BEGIN

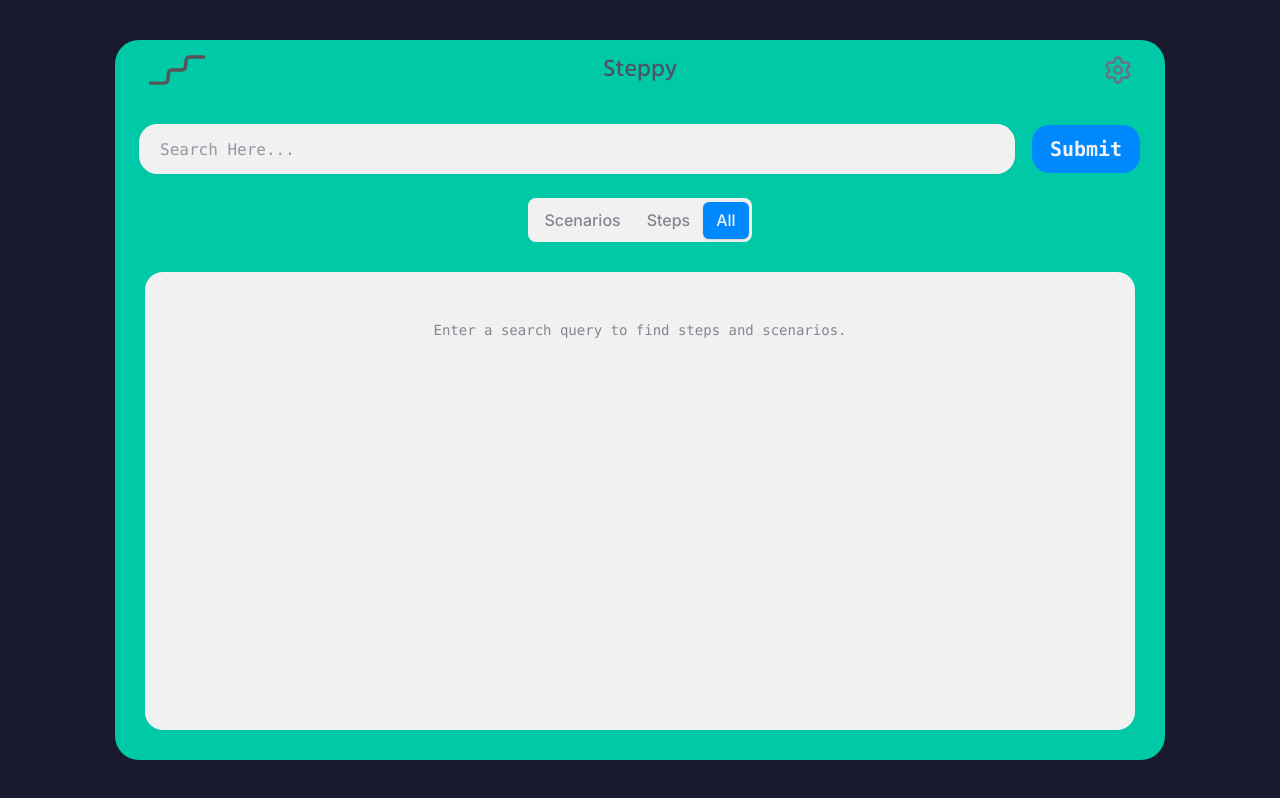
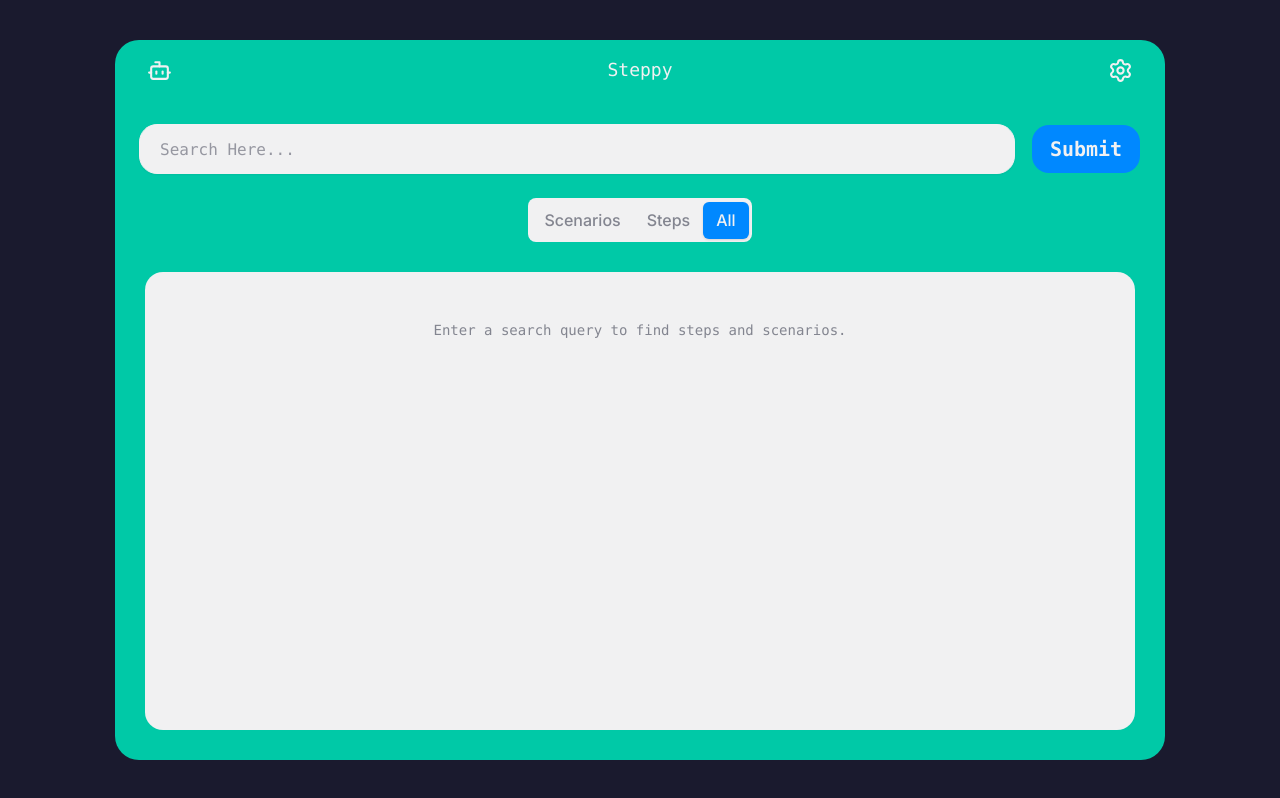
Before and after one commit to dev-roshan06/steppy-web-app, a Next.js app in the folder steppy-web/: page / in a window 1280 px wide. Built offline with nearby package versions, Linux system fonts and the light colour scheme.

Commit message:
popover and icon on left change

```diff
--- a/steppy-web/next.config.ts
+++ b/steppy-web/next.config.ts
@@ -1,6 +1,6 @@
 import type { NextConfig } from "next";
 module.exports = {
-    allowedDevOrigins: ['192.168.68.103'],
+    allowedDevOrigins: ['192.168.1.168'],
 }
 const nextConfig: NextConfig = {
   reactCompiler: true,
--- a/steppy-web/src/app/page.tsx
+++ b/steppy-web/src/app/page.tsx
@@ -9,6 +9,7 @@ import { Toggle } from "@/components/ui/toggle";
 import { ScrollArea } from "@/components/ui/scroll-area";
 import { ResultCard } from "@/components/ui/result-card";
 import type { SearchResult } from "@/lib/search";
+import {Bot} from "lucide-react";
 
 type TabValue = "scenarios" | "steps" | "all";
 
--- a/steppy-web/src/components/ui/header.tsx
+++ b/steppy-web/src/components/ui/header.tsx
@@ -2,9 +2,16 @@
 
 import Image from "next/image"
 import logo from "@/assets/steppy-logo.svg"
-import { Settings } from "lucide-react"
+import {Bot, Settings} from "lucide-react"
 import { useState, useRef } from "react"
-import {PopoverTrigger, Popover, PopoverTitle, PopoverContent} from "@/components/ui/popover";
+import {
+    PopoverTrigger,
+    Popover,
+    PopoverTitle,
+    PopoverContent,
+    PopoverHeader,
+    PopoverDescription
+} from "@/components/ui/popover";
 import {Switch} from "@/components/ui/switch";
 import {Input} from "@/components/ui/input";
 import {Button} from "@/components/ui/button";
@@ -35,17 +42,27 @@ export function Header() {
 
     return (
         <div className="relative flex items-center w-full h-[60px] bg-steppy-teal rounded-t-[24px] px-8">
-            <button>
-                <Image src={logo} alt="Steppy logo" height={60} width={60} />
-            </button>
-            <span className="absolute left-1/2 -translate-x-1/2 text-2xl font-medium text-gray-600 dark:text-[#F8F8F2]" style={{ fontFamily: 'var(--font-hind)' }}>
+            <Popover>
+                <PopoverTrigger className='mr-auto text-button-text hover:text-gray-400'>
+                    {/*<Image src={logo} alt="Steppy logo" height={60} width={60} />*/}
+                    <Bot size={25}/>
+                </PopoverTrigger>
+                <PopoverContent align="center">
+                    <PopoverTitle className="flex justify-center">Steppy</PopoverTitle>
+                    <div className="flex flex-col justify-center items-center font-monaco">
+                        <p className="text-gray-400 text-xs">1.0.0</p>
+                    </div>
+                </PopoverContent>
+            </Popover>
+
+            <span className="absolute left-1/2 -translate-x-1/2 text-lg font-monaco text-button-text">
                 Steppy
             </span>
             <Popover>
-                <PopoverTrigger ref={triggerRef} className="ml-auto text-gray-500 hover:text-gray-700">
-                    <Settings size={30} />
+                <PopoverTrigger ref={triggerRef} className="ml-auto text-button-text hover:text-gray-400">
+                    <Settings size={25} />
                 </PopoverTrigger>
-                <PopoverContent className="w-80">
+                <PopoverContent className="w-80" align="center">
                     <PopoverTitle>Settings</PopoverTitle>
                     <div className="space-y-4 flex flex-col">
                         <div className="flex items-center justify-between">
```
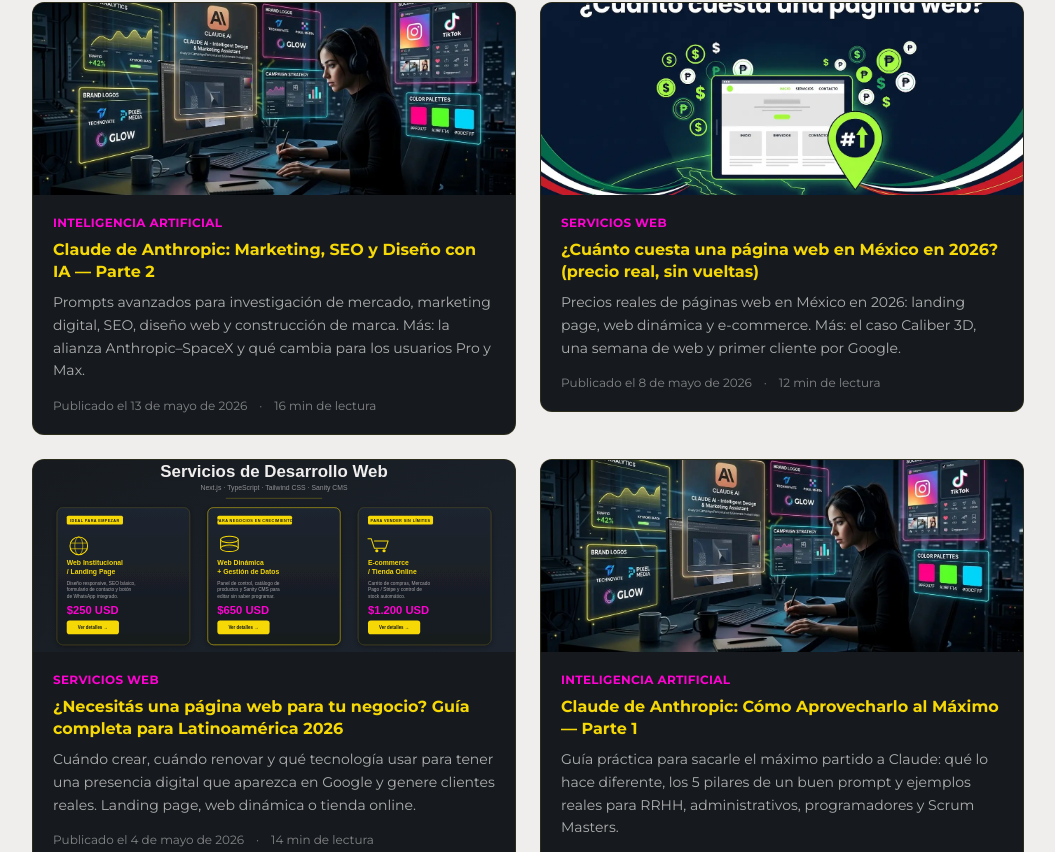
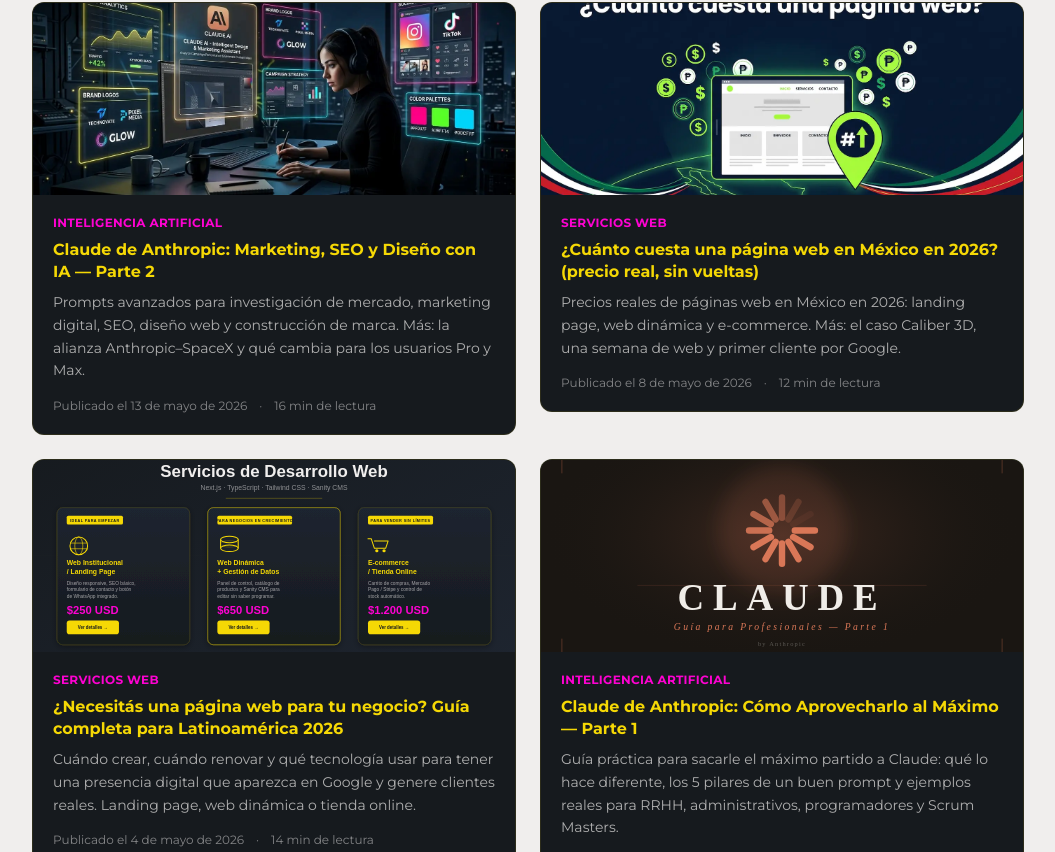
Before and after one commit to Ezzeorazi/mi-portafolio, a Next.js app: page /blog in a window 1280 px wide. Shown: the part 348-1200 px from the top of the page, without its empty margins (112-1167 px from the left). Built offline with nearby package versions, Linux system fonts and the light colour scheme.

Commit message:
change image post

```diff
--- a/data/posts.ts
+++ b/data/posts.ts
@@ -190,7 +190,7 @@
   {
     id: 17,
     slug: 'claude-ia-guia-prompts-profesionales',
-    image: 'images/blog/claude-prompts-marketing-parte2.webp',
+    image: 'images/blog/claude-guia-prompts.svg',
     title: 'Claude de Anthropic: Cómo Aprovecharlo al Máximo — Parte 1',
     category: 'Inteligencia Artificial',
     description: 'Guía práctica para sacarle el máximo partido a Claude: qué lo hace diferente, los 5 pilares de un buen prompt y ejemplos reales para RRHH, administrativos, programadores y Scrum Masters.',
```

END

= What you will do =
Work out how many lines of the data above hold the word "PopoverTrigger", and write only the count.

= Response to this exercise =
7